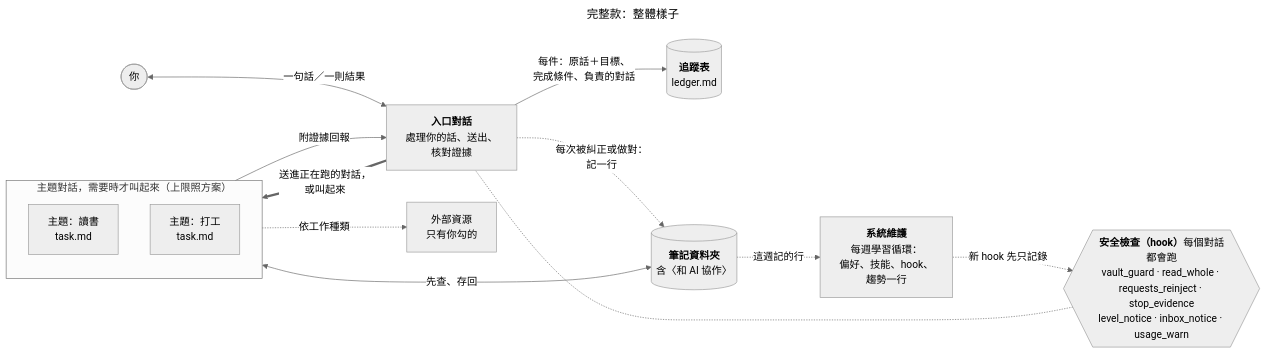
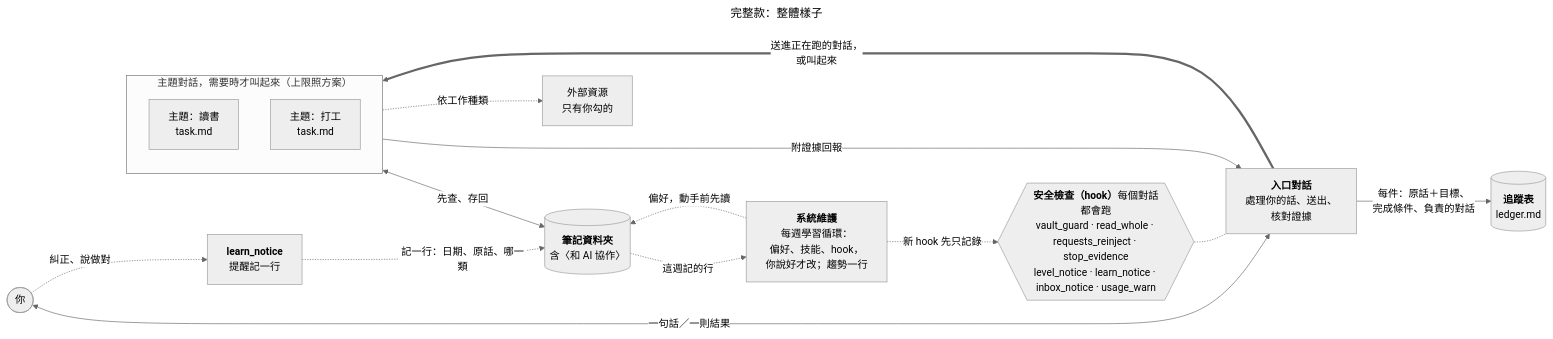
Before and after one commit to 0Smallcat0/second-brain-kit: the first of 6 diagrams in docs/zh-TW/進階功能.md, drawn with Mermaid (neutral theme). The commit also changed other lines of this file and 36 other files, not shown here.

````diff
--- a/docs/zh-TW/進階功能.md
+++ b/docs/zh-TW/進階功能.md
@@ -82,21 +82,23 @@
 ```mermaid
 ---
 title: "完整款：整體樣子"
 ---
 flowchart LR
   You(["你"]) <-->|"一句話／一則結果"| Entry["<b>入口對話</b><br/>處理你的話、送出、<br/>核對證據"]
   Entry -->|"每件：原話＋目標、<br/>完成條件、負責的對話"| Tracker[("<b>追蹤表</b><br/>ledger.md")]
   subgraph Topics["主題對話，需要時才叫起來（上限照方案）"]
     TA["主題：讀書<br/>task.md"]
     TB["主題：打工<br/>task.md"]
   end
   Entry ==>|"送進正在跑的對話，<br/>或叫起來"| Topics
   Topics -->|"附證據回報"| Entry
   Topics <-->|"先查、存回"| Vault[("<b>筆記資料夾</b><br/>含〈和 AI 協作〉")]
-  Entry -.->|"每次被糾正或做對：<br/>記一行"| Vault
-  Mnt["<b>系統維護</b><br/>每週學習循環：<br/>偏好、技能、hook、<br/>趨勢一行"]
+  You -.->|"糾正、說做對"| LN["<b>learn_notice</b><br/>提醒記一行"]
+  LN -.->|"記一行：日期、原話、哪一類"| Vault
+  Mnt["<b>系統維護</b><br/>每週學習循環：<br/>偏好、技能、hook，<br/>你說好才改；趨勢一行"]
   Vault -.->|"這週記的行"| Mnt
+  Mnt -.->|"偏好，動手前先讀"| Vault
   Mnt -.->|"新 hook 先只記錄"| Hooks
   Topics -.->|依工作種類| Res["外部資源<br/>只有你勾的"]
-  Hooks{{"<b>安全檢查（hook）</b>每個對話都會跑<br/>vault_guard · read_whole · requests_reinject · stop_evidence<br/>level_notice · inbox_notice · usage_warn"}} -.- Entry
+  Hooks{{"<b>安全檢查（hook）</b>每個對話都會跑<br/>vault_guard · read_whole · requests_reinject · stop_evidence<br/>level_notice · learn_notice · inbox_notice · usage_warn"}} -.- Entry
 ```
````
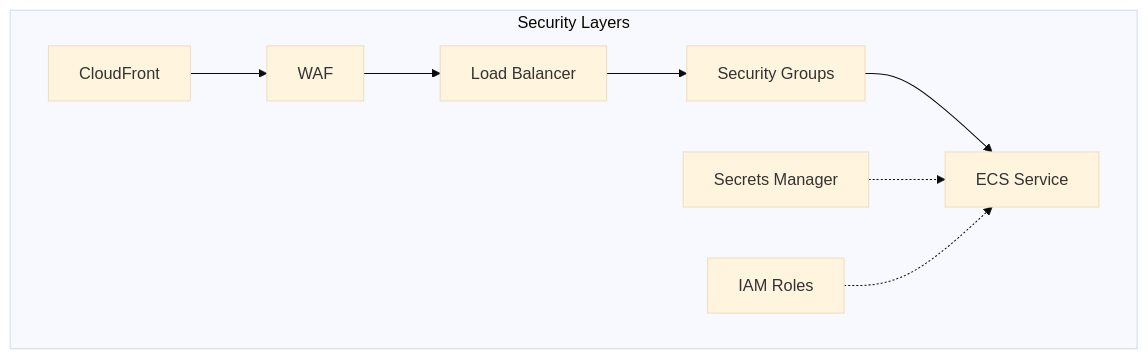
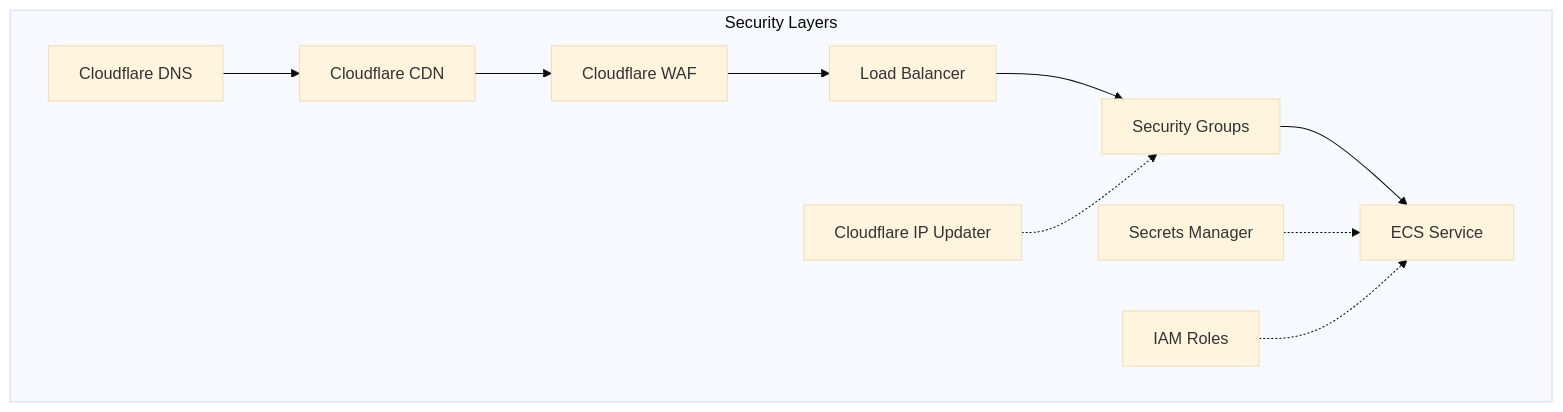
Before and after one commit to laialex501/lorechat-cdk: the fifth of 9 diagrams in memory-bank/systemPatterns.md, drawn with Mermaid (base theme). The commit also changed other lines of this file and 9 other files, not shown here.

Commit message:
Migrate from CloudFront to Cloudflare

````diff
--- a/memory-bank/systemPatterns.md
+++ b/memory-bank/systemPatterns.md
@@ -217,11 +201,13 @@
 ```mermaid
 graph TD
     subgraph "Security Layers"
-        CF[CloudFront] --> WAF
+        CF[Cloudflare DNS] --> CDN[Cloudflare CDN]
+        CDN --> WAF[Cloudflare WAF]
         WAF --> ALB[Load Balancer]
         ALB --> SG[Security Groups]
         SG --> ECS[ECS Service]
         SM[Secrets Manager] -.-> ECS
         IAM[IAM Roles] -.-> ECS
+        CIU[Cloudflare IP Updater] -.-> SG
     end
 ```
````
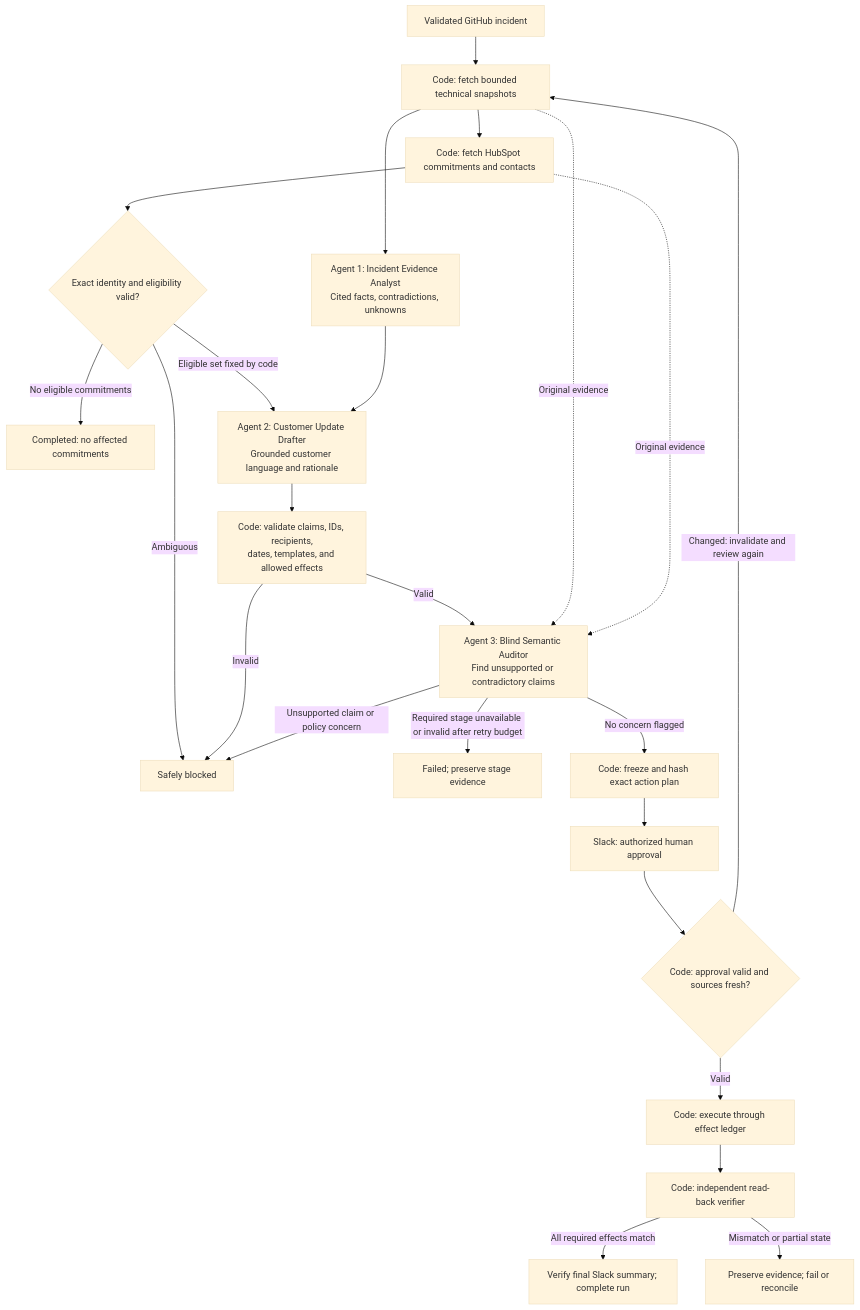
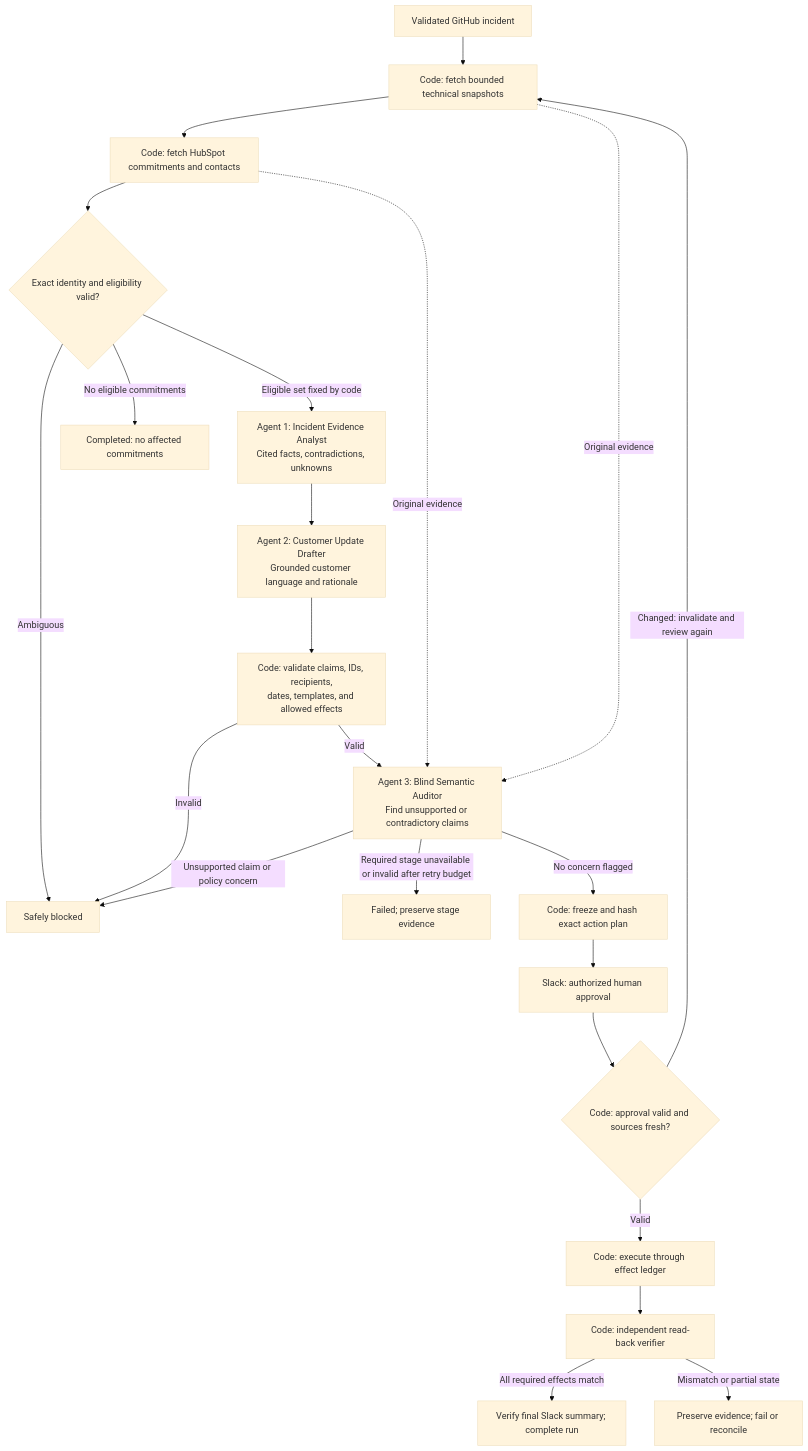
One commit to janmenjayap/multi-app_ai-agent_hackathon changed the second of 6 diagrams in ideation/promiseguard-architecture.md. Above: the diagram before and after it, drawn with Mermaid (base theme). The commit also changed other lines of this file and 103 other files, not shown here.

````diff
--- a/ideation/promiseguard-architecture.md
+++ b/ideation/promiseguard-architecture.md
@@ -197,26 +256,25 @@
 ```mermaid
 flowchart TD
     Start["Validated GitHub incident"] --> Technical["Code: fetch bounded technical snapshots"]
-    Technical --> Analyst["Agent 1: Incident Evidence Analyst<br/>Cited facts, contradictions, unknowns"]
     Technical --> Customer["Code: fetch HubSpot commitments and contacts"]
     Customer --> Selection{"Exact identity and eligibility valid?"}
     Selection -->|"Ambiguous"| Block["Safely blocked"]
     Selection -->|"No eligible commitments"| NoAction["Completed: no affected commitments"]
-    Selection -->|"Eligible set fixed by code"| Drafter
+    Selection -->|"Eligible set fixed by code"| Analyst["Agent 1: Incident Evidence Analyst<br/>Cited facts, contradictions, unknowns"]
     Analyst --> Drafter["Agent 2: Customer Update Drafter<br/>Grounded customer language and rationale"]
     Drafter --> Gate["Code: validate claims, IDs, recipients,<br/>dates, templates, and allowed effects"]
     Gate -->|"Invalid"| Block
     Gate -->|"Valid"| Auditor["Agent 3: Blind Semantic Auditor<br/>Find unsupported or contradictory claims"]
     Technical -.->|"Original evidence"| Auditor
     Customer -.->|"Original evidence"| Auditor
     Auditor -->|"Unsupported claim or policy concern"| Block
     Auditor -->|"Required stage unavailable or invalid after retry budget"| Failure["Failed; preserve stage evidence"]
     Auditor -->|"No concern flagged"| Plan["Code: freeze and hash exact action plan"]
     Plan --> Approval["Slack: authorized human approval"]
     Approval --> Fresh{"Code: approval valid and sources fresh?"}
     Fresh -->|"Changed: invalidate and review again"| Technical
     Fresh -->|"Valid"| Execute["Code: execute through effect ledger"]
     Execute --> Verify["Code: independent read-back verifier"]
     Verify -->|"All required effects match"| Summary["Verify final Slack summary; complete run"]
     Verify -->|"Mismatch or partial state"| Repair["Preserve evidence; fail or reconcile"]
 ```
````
--- --- ---
Work to be completed — Lines holding the word "Technical" are the answer; copy every one from the records above.

Solution to this exercise —
     Start["Validated GitHub incident"] --> Technical["Code: fetch bounded technical snapshots"]
-    Technical --> Analyst["Agent 1: Incident Evidence Analyst<br/>Cited facts, contradictions, unknowns"]
     Technical --> Customer["Code: fetch HubSpot commitments and contacts"]
     Technical -.->|"Original evidence"| Auditor
     Fresh -->|"Changed: invalidate and review again"| Technical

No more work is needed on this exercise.